My first meal, to be more specific, was a pleasant surprise. Mushrooms a la Daum are a 21 Club recipe, a heady concoction of julienned ham and tongue with sliced mushrooms in a brown sauce. A hearty beginning, and more successful than the oysters Rockefeller, which are appealingly undercooked but sandy under their strong green anise-scented herb paste. Main dishes were exceptional -- a veal as pale as cream, in a cream rich and smooth and fragrant with wine, a fricassee of uncommon quality except for its acid canned onions. The fish, a grilled red snapper, was fresh and juich and crusty on its surface, with a soft and lovely sauce choron. Vegetables -- in this case broccoli with riced egg -- were not a strong point. As for dessert, my several visits reiterated that the fruit tarts are better than Washington's average but barely. Napoleons tasted as if they had met their Waterloo. Puddings were excellent, the chocolate pot of creme densely creamy, a nice change from chocolate mousse, and the rice pudding a glorious rendition except that the rice itself was a problem: "Is it the French way not to cook the rice?" queried a guest. But the single most compelling reason for dining at the Jockey Club is the cheesecake -- the weightiest, smoothest, purest of cheesecakes, with strata of chocolate and an authentic cake crust. 21 Club knows its cheesecake.
Now that you know the best of the Jockey Club, I'll expose you to its worst. Keeping in mind that the staff recognized me as a restaurant critic, wonder along with me why me calf's liver, ordered rare, was thoroughly overcooked, dry, bordering on bitter, and chewy with untrimmed veins.The french fries, on the other hand, were pale from undercooking. I wonder, as well, why my rare hamburger -- that extraordinarily expensive ground meat patty -- was brown straight through, yet hardly crisped on the surface. In any case, I think, the chopped sirloin is not improved by mixing with bread crumbs and ground celery, and its red mustard sauce would have been its savior if it could have been redeemed.
The series of ups and downs at the Jockey Club ran thus: smooth, delicate duck liver pate beautifully decorated; a creamy chicken hash that elders on a bland diet would swoon over; and bright crisp green beans. At the same meal, however, bouillabaisse was of shallow flavor and stingy servings of crustaceans (one lobster claw, one mussel, one clam, one shrimp and a lot of fish). Duck with green peppercorns, at another meal, was cooked to a most attractive crispness and bathed in a sharp flavored but light textured peppercorn sauce.And clam chowder was distinctive, even with its chewy clams. But then there was veal francaise cooked to a lifeless, stiff state, then oversalted, its sauce breaking into pools of butter. Even the zucchini was overcooked and waterlogged. There were other dishes of quality -- Jockey salad, crab Jockey, smoked trout -- and there was a delicately poached salmon in a sauce venetienne. But the sauce was gritty with excessive dried tarragon and diluted by insufficient draining of the fish. What is more, the same dish served to another table had a bright green sauce that looked totally different from ours.

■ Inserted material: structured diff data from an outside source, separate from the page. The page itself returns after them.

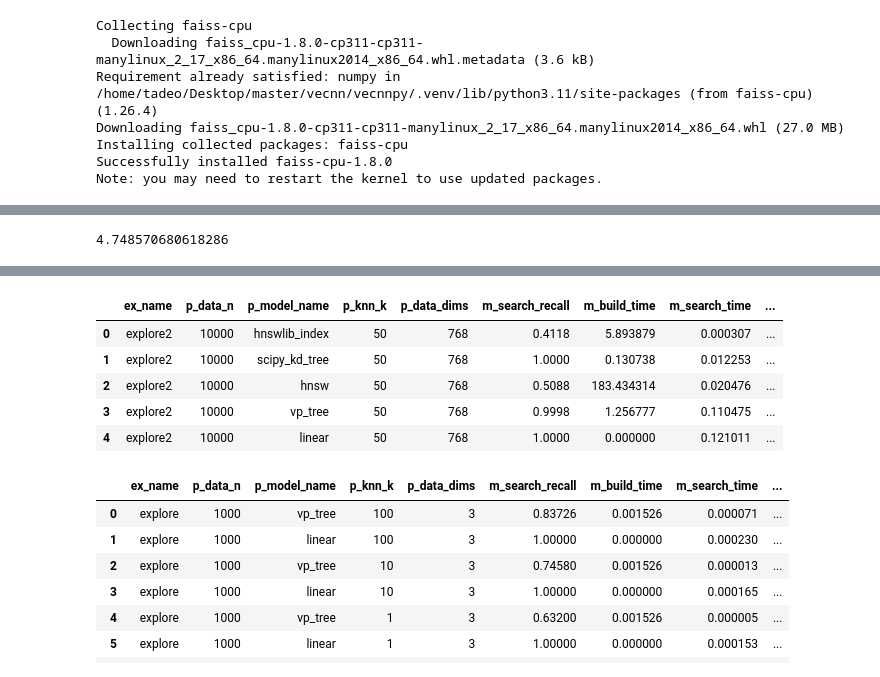
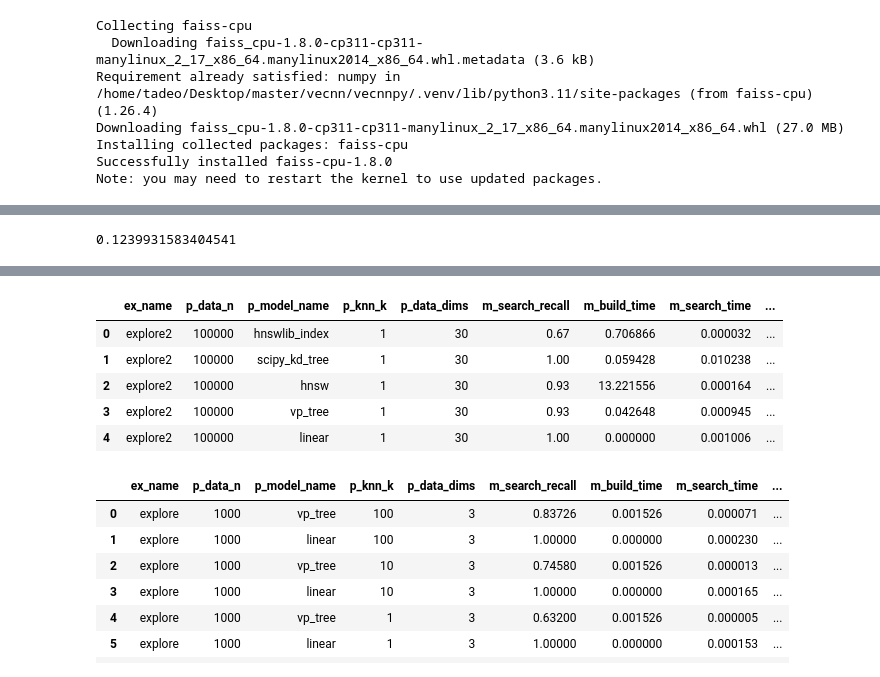
Before and after one commit to tadeohepperle/vecnn, a Jupyter notebook: vecnnpy/scripts/eval_models.ipynb, the cells around one changed output, grey strips where cells are left out. Cells and saved outputs as stored; diff of their text form; code cells hidden in the pictures.

```diff
--- a/vecnnpy/scripts/eval_models.ipynb
+++ b/vecnnpy/scripts/eval_models.ipynb
@@ -130,22 +130,23 @@ def mlflow_log_model(model_name: str, data_n: str, data_dims: str, knn_k: str, b
 n = 1000
 dim = 768
 data_np = np.random.random((n,dim)).astype("float32")
-data = vecnn.Dataset(data_np)
+# data = vecnn.Dataset(data_np)
+data = vecnn.Dataset.new_random(1000,768)
 
 start = time.time()
 hnsw = vecnn.Hnsw(data, params=vecnn.HnswParams(0.7, 40, 20, 20))
 hnsw_build_time =  time.time() - start
 print(hnsw_build_time)
 # %% [output]
-4.748570680618286
+0.1239931583404541
 # %%
 experiment_name = "explore2"
 mlflow_fresh_experiment(experiment_name)
 
-ns = [10000]
-dims = [768]
+ns = [100000]
+dims = [30]
 n_queries = 100
-knn_ks = [50]
+knn_ks = [1]
 
 for n in ns:
     ids = np.arange(n)
@@ -168,9 +169,9 @@ for n in ns:
 
         start = time.time()
         hnswlib_idx = hnswlib.Index(space = 'l2', dim = dim)
-        hnswlib_idx.init_index(max_elements = n, ef_construction = 200, M = 16)
+        hnswlib_idx.init_index(max_elements = n, ef_construction = 40, M = 20)
         hnswlib_idx.add_items(data_np, ids)
-        hnswlib_idx.set_ef(50)
+        hnswlib_idx.set_ef(20)
         hnswlib_idx_build_time = time.time() - start
 
         for k in knn_ks:
@@ -286,9 +287,9 @@ df
 |  | ex_name | p_data_n | p_model_name | p_knn_k | p_data_dims | m_search_recall | m_build_time | m_search_time | ... |
-| 0 | explore2 | 10000 | hnswlib_index | 50 | 768 | 0.4118 | 5.893879 | 0.000307 | ... |
-| 1 | explore2 | 10000 | scipy_kd_tree | 50 | 768 | 1.0000 | 0.130738 | 0.012253 | ... |
-| 2 | explore2 | 10000 | hnsw | 50 | 768 | 0.5088 | 183.434314 | 0.020476 | ... |
-| 3 | explore2 | 10000 | vp_tree | 50 | 768 | 0.9998 | 1.256777 | 0.110475 | ... |
-| 4 | explore2 | 10000 | linear | 50 | 768 | 1.0000 | 0.000000 | 0.121011 | ... |
+| 0 | explore2 | 100000 | hnswlib_index | 1 | 30 | 0.67 | 0.706866 | 0.000032 | ... |
+| 1 | explore2 | 100000 | scipy_kd_tree | 1 | 30 | 1.00 | 0.059428 | 0.010238 | ... |
+| 2 | explore2 | 100000 | hnsw | 1 | 30 | 0.93 | 13.221556 | 0.000164 | ... |
+| 3 | explore2 | 100000 | vp_tree | 1 | 30 | 0.93 | 0.042648 | 0.000945 | ... |
+| 4 | explore2 | 100000 | linear | 1 | 30 | 1.00 | 0.000000 | 0.001006 | ... |
 # %%
 for k in knn_ks:
             truth_indices = np.zeros((n_queries,k)).astype("uint64")
```
Also changed, not shown: parts of 1 cell of this notebook, 9 other files.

Trying to generalize, it seems that the dishes which are made ahead -- pate, veal fricassee, chicken hash, cheesecake, puddings -- are particularly good. Fish is cooked with care, at least if you are a visiting restaurant critic. Sauces are light and fragile. But seasonings are often awry with too much salt or too many herbs. And grilling of meats is sloppy at best. At such prices one is paying for distinction, and the Jockey Club is not yet nearing the head of the class.